Unfortunately, it seems that this reality of extra duties is growing as parish staffs are cut and responsibilities are piled on to those “left behind.” Here is an e-mail I received recently from Judy, a DRE friend of mine. (I’ve altered a few details, including her name, to protect anonymity.)
Been out of the loop a lot from diocesan events since July, 2016 with last year’s pastoral transition to religious order parish administration with three international priests not interested at all in running a parish. Our staff is now down to four of us handling everything but music, confessions (although I have done some pastoral counseling and heard plenty of confessions), and preaching.
Our maintenance man had emergency surgery the other day after a recent injury—”and then there were three”—so we’re handling his duties by committee and found a couple of volunteers to cut grass/handle leaves on our 4.5+ acres.
Today I fixed the parish commercial ice maker—not bad for a “mere” DRE. Getting ready to oversee complete new network infrastructure and overhaul of our phone and Internet services for the parish. Part of my office is being converted to handle an IT rack for networking equipment, so the continuous learning and adapting is definitely a challenge; unfortunately much of my energy is being spent on non-catechetical duties.
It is for this reason that I can’t emphasize enough the need for support from your peers in catechetical ministry—others who understand the challenges you face as a catechetical leader. In my new book, Called by Name: Preparing Yourself for the Vocation of Catechetical Leader (part of the Effective Catechetical Leader series by Loyola Press and NCCL), I share the following advice about the importance of participating in local gatherings of catechetical leaders:
Often, local gatherings of catechetical leaders are informal and materialize out of sheer necessity as pastoral ministers reach out and turn to their nearest neighbors for help. Such clusters not only provide members with friendship and support but also create models of collaboration between parishes that can be useful to other ministries with similarly limited resources. Once relationships are established and missions emerge, members of a cluster often schedule annual retreats together. Taking a collective pause can enrich the renewal experience and provide the needed inspiration to face the ongoing challenges of catechetical ministry. If you are new to the catechetical ministry, contact your neighboring catechetical leaders and find out whether a local cluster exists. Participating in one (or starting one!) can give you the kind of support you need not only to survive but also to thrive in your vocation.

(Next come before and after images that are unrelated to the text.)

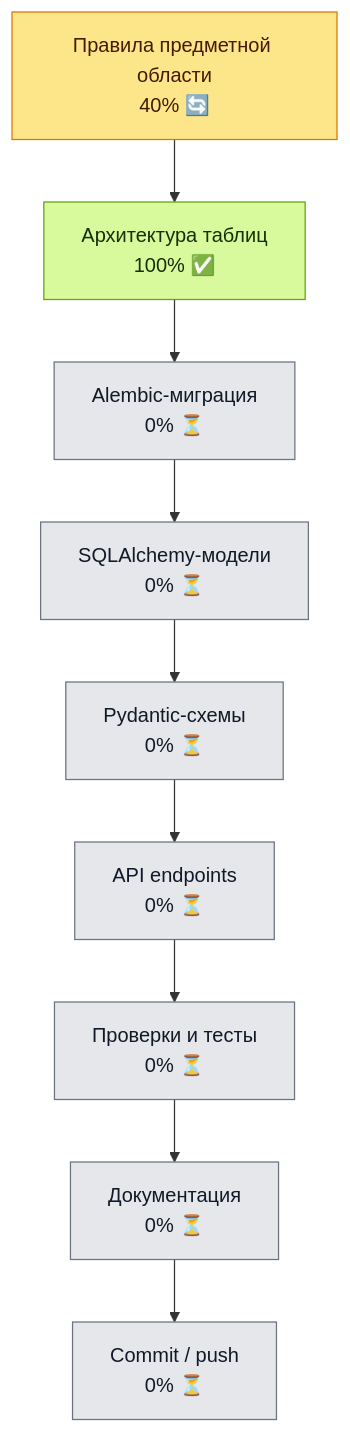
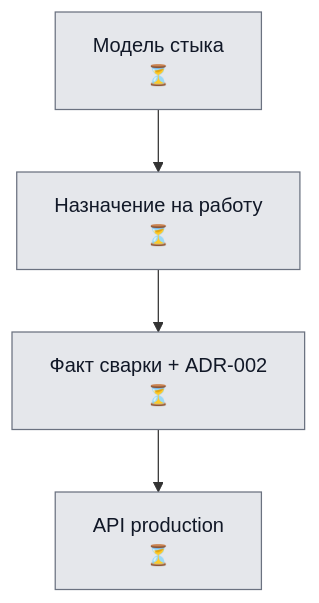
The second of 2 diagrams in docs/project/PROJECT_EXECUTION_MAP.md (fishc7/WeldPassport), drawn with Mermaid before and after one commit. The commit also changed other lines of this file and 10 other files, not shown here.

Commit message:
docs: establish architecture constitution and domain ownership

````diff
--- a/docs/project/PROJECT_EXECUTION_MAP.md
+++ b/docs/project/PROJECT_EXECUTION_MAP.md
@@ -27,19 +33,9 @@
 ```mermaid
 flowchart TD
-    S1["Правила предметной области<br/>40% 🔄"] --> S2["Архитектура таблиц<br/>100% ✅"]
-    S2 --> S3["Alembic-миграция<br/>0% ⏳"]
-    S3 --> S4["SQLAlchemy-модели<br/>0% ⏳"]
-    S4 --> S5["Pydantic-схемы<br/>0% ⏳"]
-    S5 --> S6["API endpoints<br/>0% ⏳"]
-    S6 --> S7["Проверки и тесты<br/>0% ⏳"]
-    S7 --> S8["Документация<br/>0% ⏳"]
-    S8 --> S9["Commit / push<br/>0% ⏳"]
+    S1["Модель стыка<br/>⏳"] --> S2["Назначение на работу<br/>⏳"]
+    S2 --> S3["Факт сварки + ADR-002<br/>⏳"]
+    S3 --> S4["API production<br/>⏳"]
 
-    classDef done fill:#d9f99d,stroke:#65a30d,color:#1a2e05;
-    classDef progress fill:#fde68a,stroke:#d97706,color:#451a03;
     classDef planned fill:#e5e7eb,stroke:#6b7280,color:#111827;
-
-    class S2 done;
-    class S1 progress;
-    class S3,S4,S5,S6,S7,S8,S9 planned;
+    class S1,S2,S3,S4 planned;
 ```
````
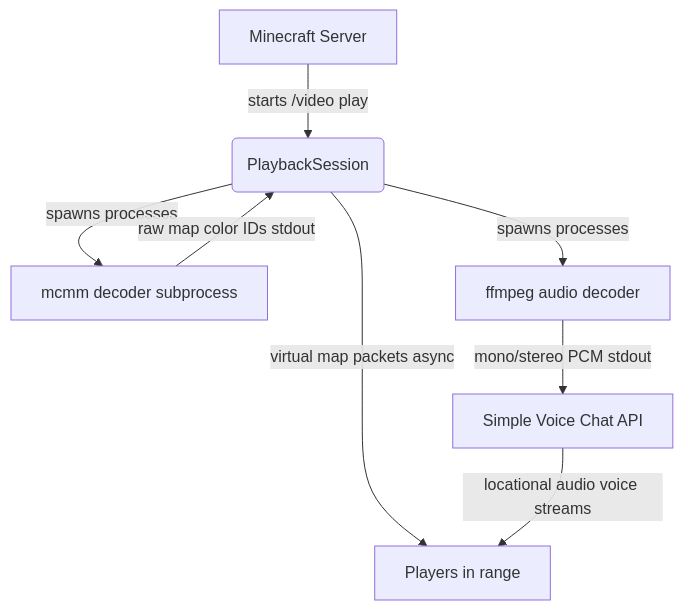
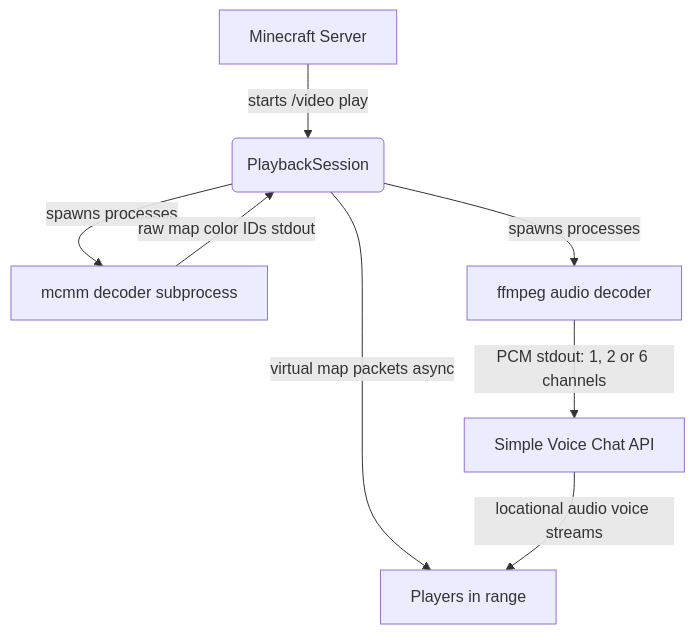
Before and after one commit to Futiax/VMC: the first of 4 diagrams in WIKI.md, drawn with Mermaid. The commit also changed other lines of this file, not shown here.

````diff
--- a/WIKI.md
+++ b/WIKI.md
@@ -130,10 +130,10 @@
 ```mermaid
 graph TD
     A[Minecraft Server] -- starts /video play --> B(PlaybackSession)
     B -- spawns processes --> C[mcmm decoder subprocess]
     B -- spawns processes --> D[ffmpeg audio decoder]
     C -- raw map color IDs stdout --> B
-    D -- mono/stereo PCM stdout --> E[Simple Voice Chat API]
+    D -- PCM stdout: 1, 2 or 6 channels --> E[Simple Voice Chat API]
     B -- virtual map packets async --> F[Players in range]
     E -- locational audio voice streams --> F
 ```
````
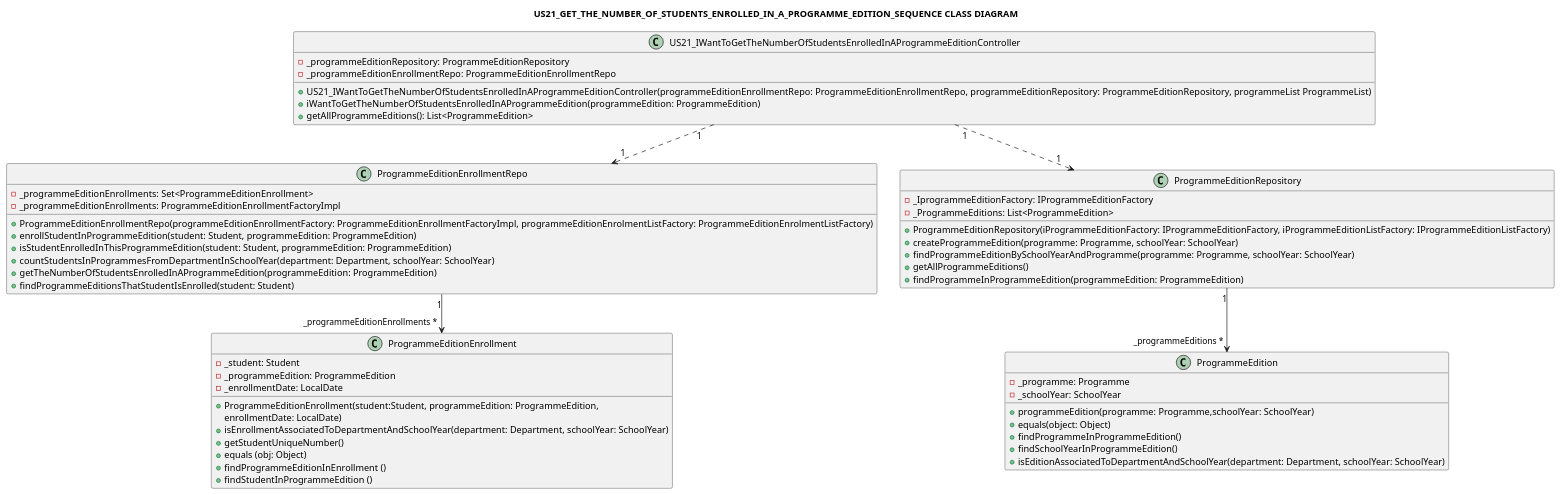
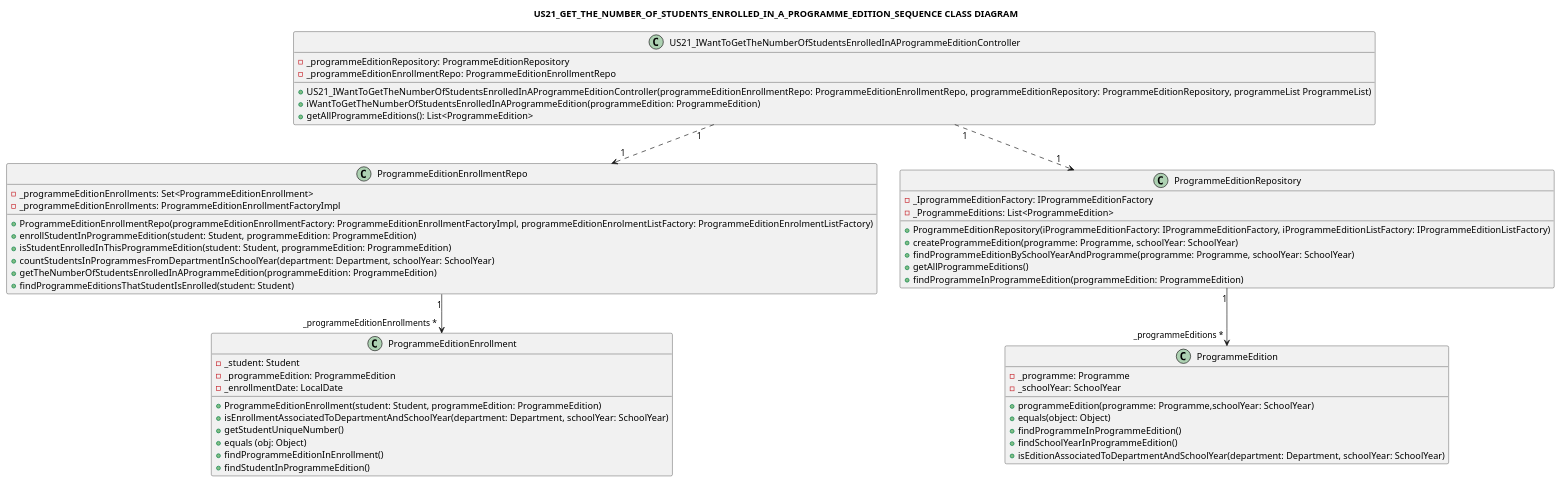
One commit to GasparISEP/DevOps-PAI changed the diagram in docs/US21/US21_IWantToGetTheNumberOfStudentsEnrolledInAProgrammeEdition_ClassDiagram.puml. Above: the diagram before and after it, drawn with PlantUML.

Commit message:
US21_ClassDiagram: Update Class methods

```diff
--- a/docs/US21/US21_IWantToGetTheNumberOfStudentsEnrolledInAProgrammeEdition_ClassDiagram.puml
+++ b/docs/US21/US21_IWantToGetTheNumberOfStudentsEnrolledInAProgrammeEdition_ClassDiagram.puml
@@ -1,63 +1,62 @@
 @startuml
 
 title: US21_GET_THE_NUMBER_OF_STUDENTS_ENROLLED_IN_A_PROGRAMME_EDITION_SEQUENCE CLASS DIAGRAM
 
 class US21_IWantToGetTheNumberOfStudentsEnrolledInAProgrammeEditionController {
     -_programmeEditionRepository: ProgrammeEditionRepository
     -_programmeEditionEnrollmentRepo: ProgrammeEditionEnrollmentRepo
     +US21_IWantToGetTheNumberOfStudentsEnrolledInAProgrammeEditionController(programmeEditionEnrollmentRepo: ProgrammeEditionEnrollmentRepo, programmeEditionRepository: ProgrammeEditionRepository, programmeList ProgrammeList)
     +iWantToGetTheNumberOfStudentsEnrolledInAProgrammeEdition(programmeEdition: ProgrammeEdition)
     +getAllProgrammeEditions(): List<ProgrammeEdition>
 }
 
 class ProgrammeEditionEnrollmentRepo {
     -_programmeEditionEnrollments: Set<ProgrammeEditionEnrollment>
     -_programmeEditionEnrollments: ProgrammeEditionEnrollmentFactoryImpl
     +ProgrammeEditionEnrollmentRepo(programmeEditionEnrollmentFactory: ProgrammeEditionEnrollmentFactoryImpl, programmeEditionEnrolmentListFactory: ProgrammeEditionEnrolmentListFactory)
     +enrollStudentInProgrammeEdition(student: Student, programmeEdition: ProgrammeEdition)
     +isStudentEnrolledInThisProgrammeEdition(student: Student, programmeEdition: ProgrammeEdition)
     +countStudentsInProgrammesFromDepartmentInSchoolYear(department: Department, schoolYear: SchoolYear)
     +getTheNumberOfStudentsEnrolledInAProgrammeEdition(programmeEdition: ProgrammeEdition)
     +findProgrammeEditionsThatStudentIsEnrolled(student: Student)
 }
 
 class ProgrammeEditionRepository {
     -_IprogrammeEditionFactory: IProgrammeEditionFactory
     -_ProgrammeEditions: List<ProgrammeEdition>
     +ProgrammeEditionRepository(iProgrammeEditionFactory: IProgrammeEditionFactory, iProgrammeEditionListFactory: IProgrammeEditionListFactory)
     +createProgrammeEdition(programme: Programme, schoolYear: SchoolYear)
     +findProgrammeEditionBySchoolYearAndProgramme(programme: Programme, schoolYear: SchoolYear)
     +getAllProgrammeEditions()
     +findProgrammeInProgrammeEdition(programmeEdition: ProgrammeEdition)
 }
 
 class ProgrammeEditionEnrollment {
     -_student: Student
     -_programmeEdition: ProgrammeEdition
     -_enrollmentDate: LocalDate
-    +ProgrammeEditionEnrollment(student:Student, programmeEdition: ProgrammeEdition,
-     enrollmentDate: LocalDate)
+    +ProgrammeEditionEnrollment(student: Student, programmeEdition: ProgrammeEdition)
     +isEnrollmentAssociatedToDepartmentAndSchoolYear(department: Department, schoolYear: SchoolYear)
     +getStudentUniqueNumber()
     +equals (obj: Object)
-    +findProgrammeEditionInEnrollment ()
-    +findStudentInProgrammeEdition ()
+    +findProgrammeEditionInEnrollment()
+    +findStudentInProgrammeEdition()
 }
 
 class ProgrammeEdition {
     -_programme: Programme
     -_schoolYear: SchoolYear
     +programmeEdition(programme: Programme,schoolYear: SchoolYear)
     +equals(object: Object)
     +findProgrammeInProgrammeEdition()
     +findSchoolYearInProgrammeEdition()
     +isEditionAssociatedToDepartmentAndSchoolYear(department: Department, schoolYear: SchoolYear)
 }
 
 
 US21_IWantToGetTheNumberOfStudentsEnrolledInAProgrammeEditionController "1" ..> "1" ProgrammeEditionRepository
 US21_IWantToGetTheNumberOfStudentsEnrolledInAProgrammeEditionController "1" ..> "1" ProgrammeEditionEnrollmentRepo
 ProgrammeEditionEnrollmentRepo "1" --> "_programmeEditionEnrollments *" ProgrammeEditionEnrollment
 ProgrammeEditionRepository "1" --> "_programmeEditions *" ProgrammeEdition
 
 @enduml
```
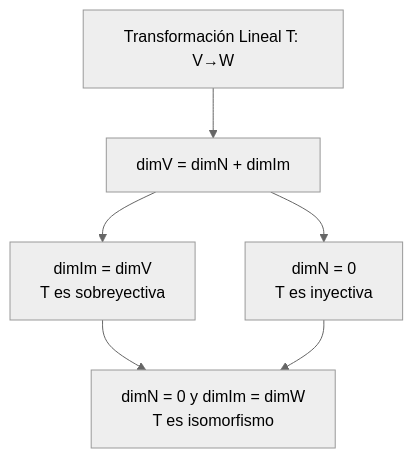
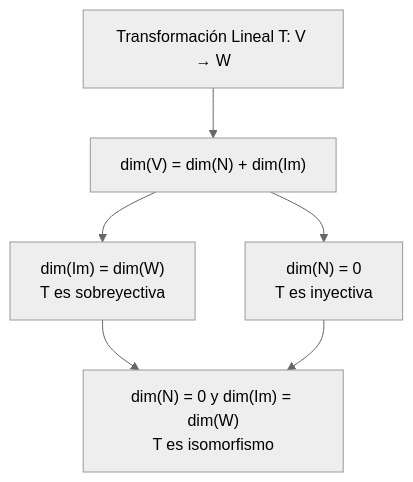
One commit to djaimej/computer-science-template changed the second of 2 diagrams in public/documents/semester-3/1/3131.md. Above: the diagram before and after it, drawn with Mermaid (neutral theme). The commit also changed other lines of this file and 34 other files, not shown here.

````diff
--- a/public/documents/semester-3/1/3131.md
+++ b/public/documents/semester-3/1/3131.md
@@ -218,12 +200,9 @@
 ```mermaid
 graph TD
-A[Transformación Lineal T: V→W] --> B[dimV = dimN + dimIm]
-B --> C[dimIm = dimV
-T es sobreyectiva]
-B --> D[dimN = 0
-T es inyectiva]
-C & D --> E[dimN = 0 y dimIm = dimW
-T es isomorfismo]
+A["Transformación Lineal T: V → W"] --> B["dim(V) = dim(N) + dim(Im)"]
+B --> C["dim(Im) = dim(W)<br>T es sobreyectiva"]
+B --> D["dim(N) = 0<br>T es inyectiva"]
+C & D --> E["dim(N) = 0 y dim(Im) = dim(W)<br>T es isomorfismo"]
 
 E:::accent
 ```
````
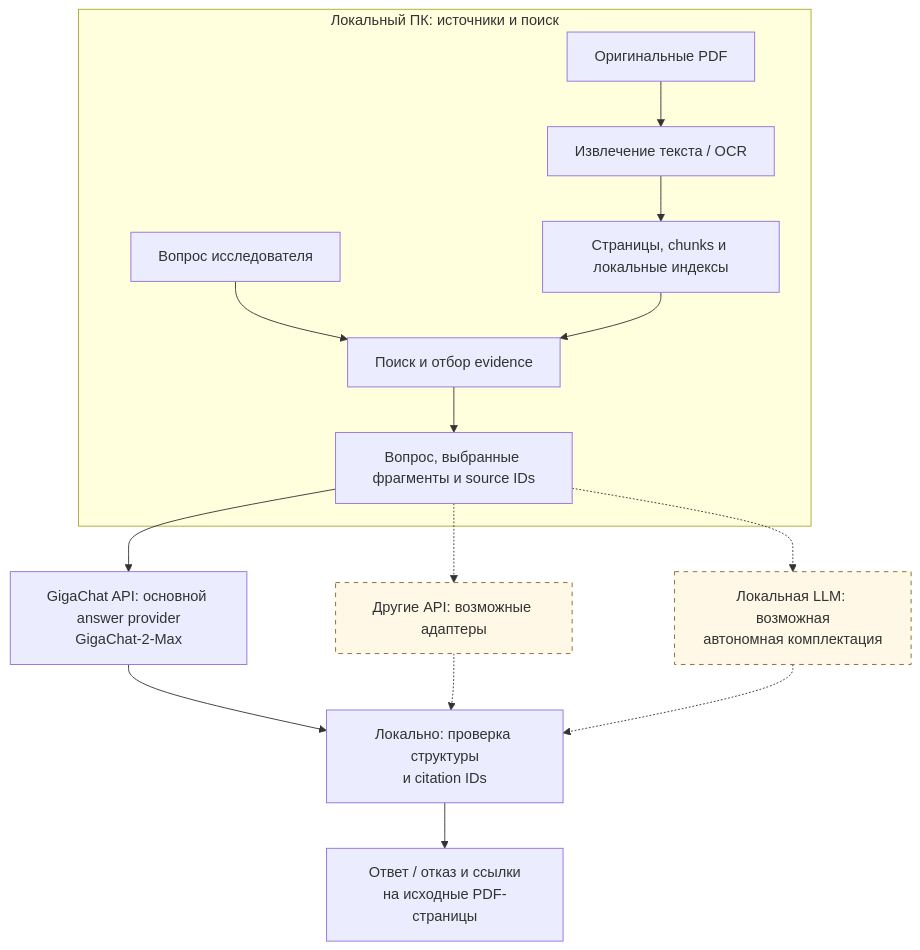
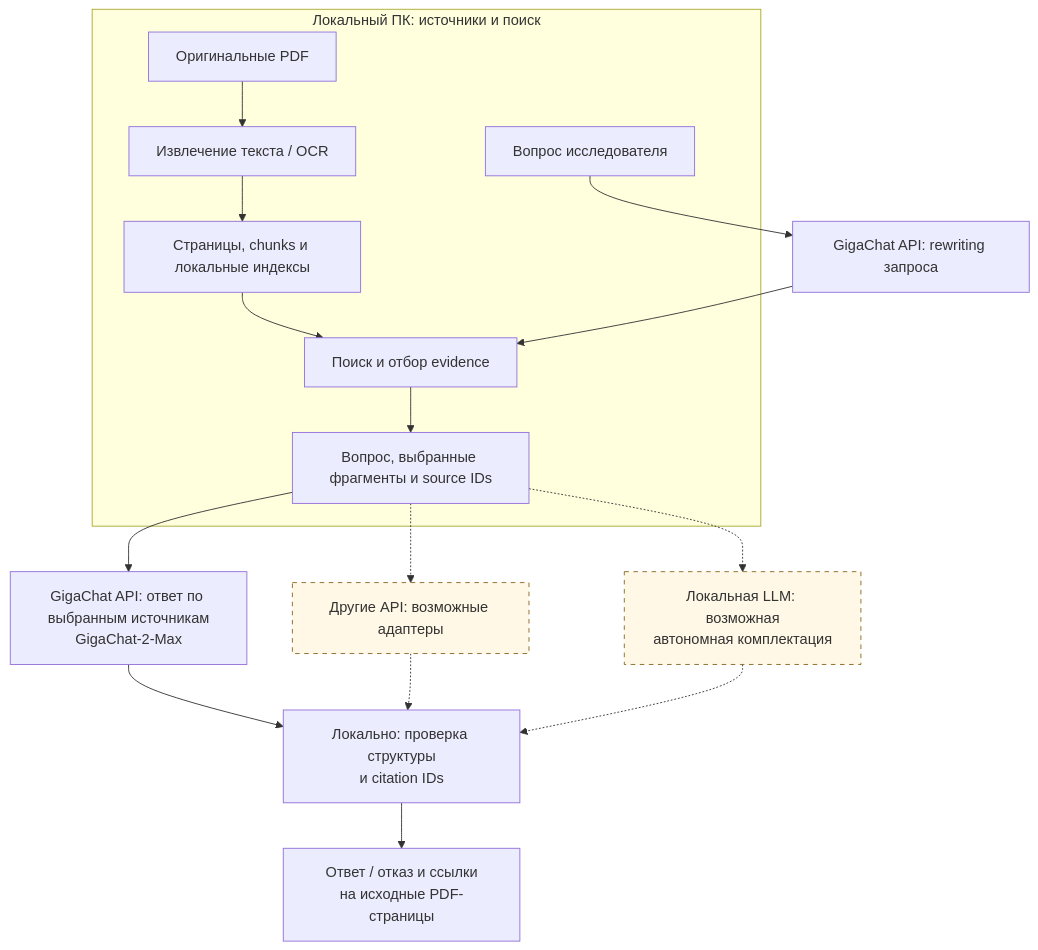
One commit to SpatialKnots/Nafion-RAG changed the diagram in README.md. Above: the diagram before and after it, drawn with Mermaid. The commit also changed other lines of this file and 5 other files, not shown here.

````diff
--- a/README.md
+++ b/README.md
@@ -15,22 +15,25 @@
 ```mermaid
 flowchart TB
     subgraph PC["Локальный ПК: источники и поиск"]
         PDF["Оригинальные PDF"] --> TEXT["Извлечение текста / OCR"]
         TEXT --> DB["Страницы, chunks и локальные индексы"]
-        Q["Вопрос исследователя"] --> SEARCH["Поиск и отбор evidence"]
+        Q["Вопрос исследователя"]
+        SEARCH["Поиск и отбор evidence"]
         DB --> SEARCH
         SEARCH --> PACK["Вопрос, выбранные фрагменты и source IDs"]
     end
 
-    PACK --> GIGACHAT["GigaChat API: основной answer provider<br/>GigaChat-2-Max"]
+    Q --> REWRITE["GigaChat API: rewriting запроса"]
+    REWRITE --> SEARCH
+    PACK --> GIGACHAT["GigaChat API: ответ по выбранным источникам<br/>GigaChat-2-Max"]
     PACK -.-> OTHER["Другие API: возможные адаптеры"]
     PACK -.-> LOCAL["Локальная LLM: возможная<br/>автономная комплектация"]
 
     GIGACHAT --> CHECK["Локально: проверка структуры<br/>и citation IDs"]
     OTHER -.-> CHECK
     LOCAL -.-> CHECK
     CHECK --> RESULT["Ответ / отказ и ссылки<br/>на исходные PDF-страницы"]
 
     classDef planned fill:#fff8e6,stroke:#8a6620,stroke-dasharray:5 5;
     class OTHER,LOCAL planned;
 ```
````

We all do indeed need help and support in order to thrive in the vocation of catechetical leadership! What examples of “real life” as a catechetical leader—similar to Judy’s above—can you share? If you want more anonymity, send it to me via e-mail [joe (at) catechistsjourney (dot) com], and I’ll change your name and any other details that refer to your location, etc., before I post it as a comment here. Likewise, how do you find support as a catechetical leader? I look forward to hearing from you!